O wad some Power the giftie gie us
To see oursels as ithers see us!
Improving leadership communication is a critical part of your leadership development. One way to be more effective is to understand what we don’t hear. With apologies to Robert Burns, we also don’t hear ourselves as others hear us.
In their book, Thanks for the Feedback, Douglas Stone and Sheila Heen explain a very important factor leaders must understand when communicating. The superior temporal sulcus (STS). What’s that you say?
It’s a part of your brain, located just above your ear. The STS reads tone and meaning in human voices. The interesting downside about the STS is that it doesn’t work when it hears our own voice. In other words, when we hear other people speak, we can get a sense for underlying meaning based on how the STS interprets the tones it hears. But, when we speak, we don’t hear tones others hear so we may not completely realize how the message comes across.
Talk to the voice recorder on your phone for a minute or two, or leave yourself a voicemail message. Then, listen to what you recorded. Are you wondering who that person is on the recording?
If you don’t like to listen to your recorded voice, you’re not alone. Most people don’t and they assume their voice is distorted by the electronic playback. In fact, most modern recording devices produce a very accurate sound record; that really is your voice. Most importantly, it’s your voice as others here it.
What we hear when we speak, is not what others hear.
One of the most important aspects of your leadership development is learning to understand how others interpret your communication. You’re probably thinking, “What are you talking about. I know what tone I’m using.” Well, yes; you know what tone you are intending, but you don’t know what that actually sounds like. That’s why vocalists have voice coaches. Stone and Heen quote opera soprano Renee Fleming saying, “We refer to them as our ‘outside ears,'” and “What we hear as we are singing is not what the audience hears.”
The good news is you can control the tone you use in speaking. You know the difference between a sarcastic tone and a caring tone. So start there. Next, be precise in your word choice. For instance, you might tell someone, “Nice job.” There are many ways this short phrase can be interpreted, even if you try to say it in a nice way. If you say, “I really liked the way you handled the conflict between Jack and Jill in the meeting today,” the intent of your message is much more likely to match the subtle tones in your voice.

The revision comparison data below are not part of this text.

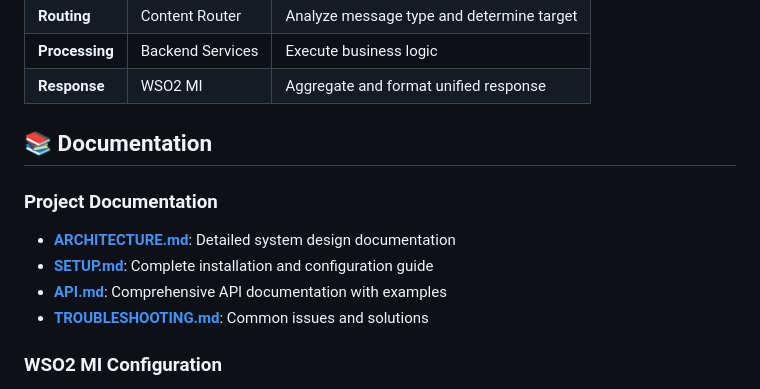
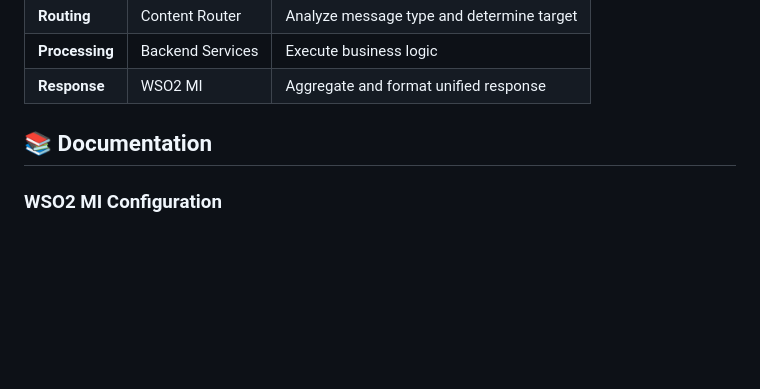
Before and after one commit to PasinduSuraweera/wso2-message-hub-demo, a Markdown page: README.md, the part around the change. Drawn GitHub-style; blank space fills up the shorter version.

```diff
--- a/README.md
+++ b/README.md
@@ -363,12 +363,6 @@ sequenceDiagram
 
 ## 📚 Documentation
 
-### Project Documentation
-- **[ARCHITECTURE.md](ARCHITECTURE.md)**: Detailed system design documentation
-- **[SETUP.md](SETUP.md)**: Complete installation and configuration guide
-- **[API.md](API.md)**: Comprehensive API documentation with examples
-- **[TROUBLESHOOTING.md](TROUBLESHOOTING.md)**: Common issues and solutions
-
 ### WSO2 MI Configuration
 - **MessageHubAPI.xml**: Main API definition and routing logic
 - **OrderServiceEndpoint.xml**: Order service endpoint configuration
```
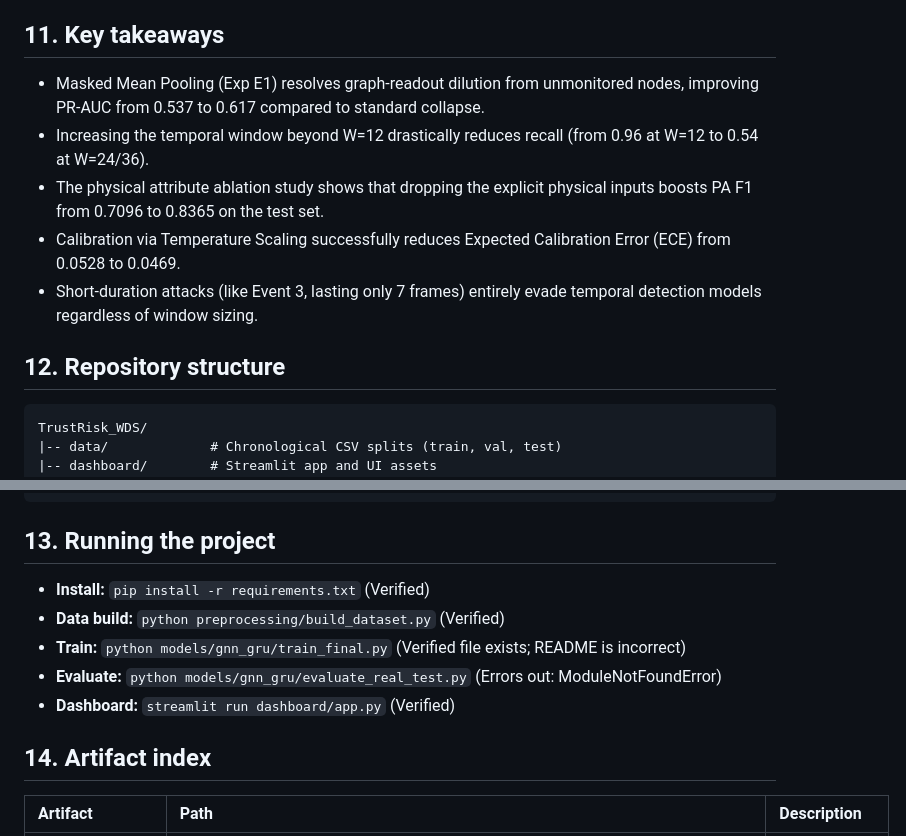
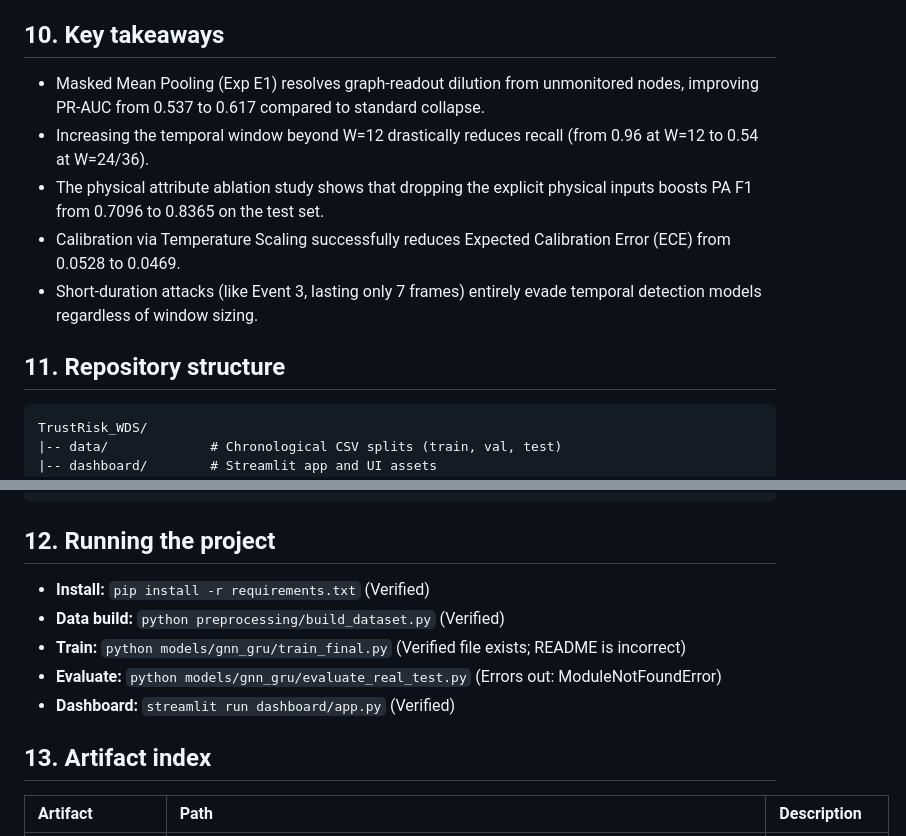
Before and after one commit to shinojacob7/TrustRisk_WDS, a Markdown page: results/PROJECT_REPORT.md, 2 parts joined by grey strips. Drawn GitHub-style.

````diff
--- a/results/PROJECT_REPORT.md
+++ b/results/PROJECT_REPORT.md
@@ -198,14 +181,14 @@ The Streamlit dashboard (`dashboard/app.py`) provides an interactive simulation
 7. **Duplicate Definitions:** Multiple and sometimes conflicting trust score formulations across the codebase.
 8. **Post-Processing Scripts:** Several scripts directly patch outputs and must be carefully excluded from metric pipelines.
 
-## 11. Key takeaways
+## 10. Key takeaways
 * Masked Mean Pooling (Exp E1) resolves graph-readout dilution from unmonitored nodes, improving PR-AUC from 0.537 to 0.617 compared to standard collapse.
 * Increasing the temporal window beyond W=12 drastically reduces recall (from 0.96 at W=12 to 0.54 at W=24/36).
 * The physical attribute ablation study shows that dropping the explicit physical inputs boosts PA F1 from 0.7096 to 0.8365 on the test set.
 * Calibration via Temperature Scaling successfully reduces Expected Calibration Error (ECE) from 0.0528 to 0.0469.
 * Short-duration attacks (like Event 3, lasting only 7 frames) entirely evade temporal detection models regardless of window sizing.
 
-## 12. Repository structure
+## 11. Repository structure
 ```text
 TrustRisk_WDS/
 |-- data/             # Chronological CSV splits (train, val, test)
@@ -227,14 +210,14 @@ TrustRisk_WDS/
 `-- trust/            # SHAP and MC-Dropout engines
 ```
 
-## 13. Running the project
+## 12. Running the project
 * **Install:** `pip install -r requirements.txt` (Verified)
 * **Data build:** `python preprocessing/build_dataset.py` (Verified)
 * **Train:** `python models/gnn_gru/train_final.py` (Verified file exists; README is incorrect)
 * **Evaluate:** `python models/gnn_gru/evaluate_real_test.py` (Errors out: ModuleNotFoundError)
 * **Dashboard:** `streamlit run dashboard/app.py` (Verified)
 
-## 14. Artifact index
+## 13. Artifact index
 | Artifact | Path | Description |
 | :--- | :--- | :--- |
 | Test Baseline | `experiments/baseline/physical_gnn_evaluation_without_attrs.json` | Headline test metrics (PA F1=0.8365) |
````
Also changed, not shown: other parts of results/PROJECT_REPORT.md (+2 -33 lines).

Becoming more skillful in leadership communication is a critical part of your leadership development. What are you doing to ensure your team hears what you really mean?
Techniques for more effective leadership communication are included in Common Sense Leadership, on on-line, on-demand course for your leadership development.